Concession of key goals continues to cost Mayo dearly
Keeping a clean sheet would go a long way to ensuring Sam Maguire goes west
Dublin’s Bernard Brogan celebrates after his side’s first goal as Kevin McLoughlin and goalkeeper David Clarke of Mayo look on dejected. Photograph: James Crombie/Inpho
A few American newspapers and websites fell upon a similar wheeze last weekend when they took to straight-out listing the lies Donald Trump had told on the campaign trail over the previous week. As ever in election season, it doesn’t do to be too naive about these things so it was probably more than pure coincidence that these pieces appeared en masse the weekend before the first Presidential debate. But then again, there’s a dangerous nincompoop trying to get hold of the nuclear codes so maybe we can forgive a little friendly groupthink on this occasion.
It made for devastatingly effective reading, all the same. The New York Times listed 31 outright lies over the previous six days. Politico came up with 87 in five days, at a rate of “one every three minutes 15 seconds over nearly five hours of speeches”. The Washington Post, with delicious phrasing, declared him “a candidate who at times seems uniquely undeterred by facts”.
So here we are, three days out from an October All-Ireland final replay. It feels like the season started sometime in 2011. Both these teams have been microscopically analysed from every feasible angle. And many unfeasible ones. There’s nothing left to say and three days left to say it.
When you get to this point, it’s very easy to get stuck in the weeds. Possessions, plays, distances covered, all that jazz. You can, without really knowing it, miss the simple stuff.
Goals are still killing Mayo. Still. If Cillian O’Connor’s equaliser hadn’t gone over the last day, it would have meant that for a fifth year in a row, the final game of Mayo’s summer featured them conceding two goals. The only other teams who’ve gone out of the championship conceding twice for four years in a row are Carlow and Longford. Mayo are the emphysemic old goat still smoking on the sly, long after the diagnosis has come in. It’s almost an affront to science that they’re still here.
And so, in an effort to cut through the miasma of tactical jiggery-pokery ahead of the replay, we present, in the manner of Trump’s lies, the goals that have cost them so dearly so often.
* All-Ireland semi-final replay 2015: (Leading 1-12 to 0-12) Rob Hennelly is rushed into a kick-out after tying his lace. Cian O’Sullivan bats the ball down to Michael Darragh Macauley in midfield. Three passes later, Bernard Brogan slides the ball home.
* All-Ireland semi-final replay 2015: (Level 1-12 to 1-12) From the next kick-out, Jack McCaffrey zips into Mayo territory. Ciaran Kilkenny puts Bernard Brogan away, one-on-one along the endline. Brogan’s flick leaves Philly McMahon with an empty net to bundle it home.

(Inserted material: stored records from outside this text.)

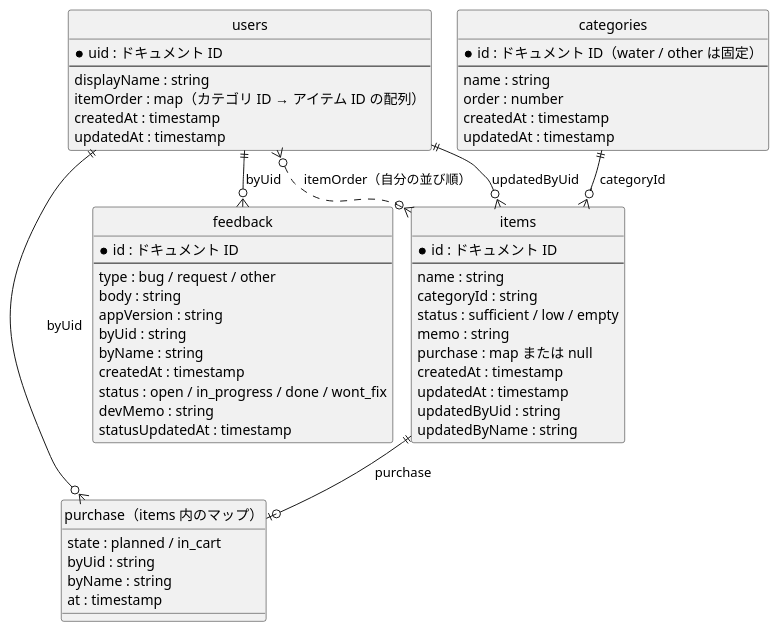
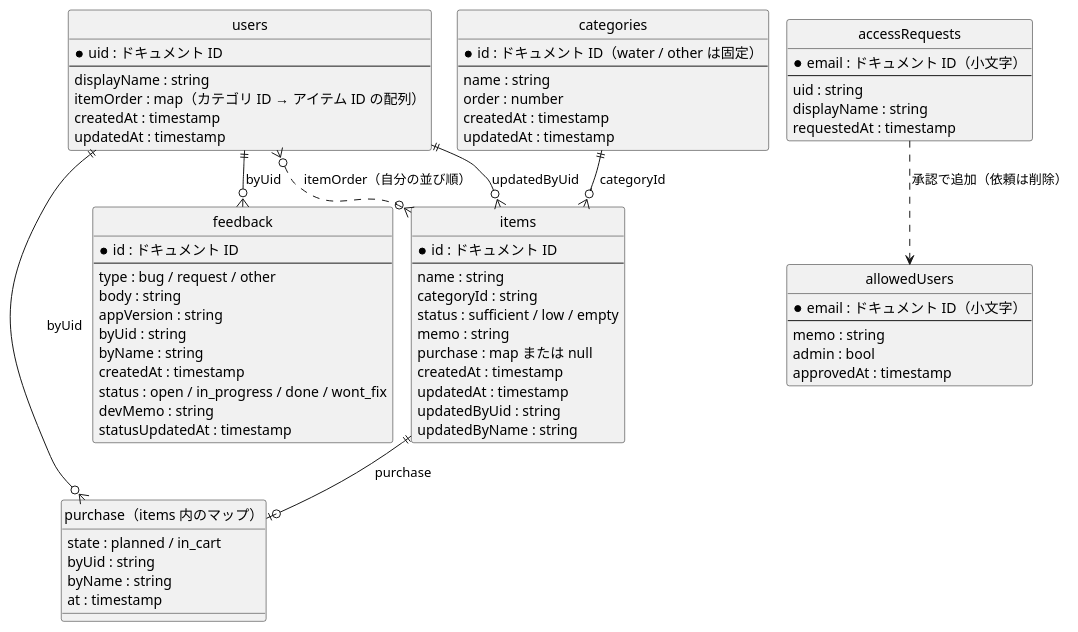
The diagram in design/data/diagrams/er.puml (LASC-SINCE2015/LivingManager), drawn with PlantUML before and after one commit. The commit also changed 45 other files, not shown here.

```diff
--- a/design/data/diagrams/er.puml
+++ b/design/data/diagrams/er.puml
@@ -1,66 +1,83 @@
 @startuml er
 !pragma layout smetana
 ' Firestore のコレクションの関係（ER 図）。purchase は items の中のマップ
 skinparam defaultFontName "Meiryo"
 hide circle
 
 entity "users" as users {
   * uid : ドキュメント ID
   --
   displayName : string
   itemOrder : map（カテゴリ ID → アイテム ID の配列）
   createdAt : timestamp
   updatedAt : timestamp
 }
 
 entity "categories" as categories {
   * id : ドキュメント ID（water / other は固定）
   --
   name : string
   order : number
   createdAt : timestamp
   updatedAt : timestamp
 }
 
 entity "items" as items {
   * id : ドキュメント ID
   --
   name : string
   categoryId : string
   status : sufficient / low / empty
   memo : string
   purchase : map または null
   createdAt : timestamp
   updatedAt : timestamp
   updatedByUid : string
   updatedByName : string
 }
 
 entity "purchase（items 内のマップ）" as purchase {
   state : planned / in_cart
   byUid : string
   byName : string
   at : timestamp
 }
 
 entity "feedback" as feedback {
   * id : ドキュメント ID
   --
   type : bug / request / other
   body : string
   appVersion : string
   byUid : string
   byName : string
   createdAt : timestamp
   status : open / in_progress / done / wont_fix
   devMemo : string
   statusUpdatedAt : timestamp
 }
 
+entity "allowedUsers" as allowedUsers {
+  * email : ドキュメント ID（小文字）
+  --
+  memo : string
+  admin : bool
+  approvedAt : timestamp
+}
+
+entity "accessRequests" as accessRequests {
+  * email : ドキュメント ID（小文字）
+  --
+  uid : string
+  displayName : string
+  requestedAt : timestamp
+}
+
 categories ||--o{ items : categoryId
+accessRequests ..> allowedUsers : 承認で追加（依頼は削除）
 users ||--o{ feedback : byUid
 users ||--o{ items : updatedByUid
 items ||--o| purchase : purchase
 users ||--o{ purchase : byUid
 users }o..o{ items : itemOrder（自分の並び順）
 @enduml
```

* All-Ireland semi-final replay 2015: (Behind 1-13 to 2-14) With Mayo committed forward, Kevin McManamon is left in space at the Canal End. The finish is excellent but he’s under no pressure.
* All-Ireland semi-final replay 2014: (Leading 2-6 to 1-6) Kieran Donaghy catches a high ball and dishes off to O’Donoghue who is fouled. O’Donoghue slots the penalty.
* All-Ireland semi-final replay 2014: (Leading 3-9 to 2-11) James O’Donoghue is fouled as he shoots by Ger Cafferkey and scores the penalty.
* All-Ireland final 2013: (Leading 0-4 to 0-1) Bernard Brogan gets his hand to a high ball to flick to the net even though he is outnumbered by Ger Cafferkey and Rob Hennelly.
* All-Ireland final 2013: (Level 1-9 to 1-9) Michael Darragh Macauley feeds Denis Bastick down the middle of the Mayo defence. Bernard Brogan pulls off to the back post for an easy tap-in.
* All-Ireland final 2012: (Level 0-0 to 0-0) Karl Lacey floats a high ball into Michael Murphy, one-on-one with Kevin Keane on the edge of the square. Murphy fends Keane off to finish high into the net.
* All-Ireland final 2012: (Behind 1-1 to 0-0) Patrick McBrearty’s shot for a point comes down off the post, Kevin Keane fails to collect, Colm McFadden picks up the pieces to score.
Twelve goals in five matches. Ten of them when Mayo were either leading or level. Two of them own goals. Two of them penalties. Two of them the opposition’s first score of the game. Two of them directly from Mayo’s own kick-out. Only one that left them still with a lead after it went in.
So we can look at this replay upside-down and inside-out. We can posit that Dublin won’t be as bad again. We can surmise that there will be changes of personnel and position. We can do all of this and more.
But if anyone thinks Mayo can survive on Saturday conceding multiple goals at stupid times, then history will show that Donald Trump is maybe not so unique in being undeterred by facts.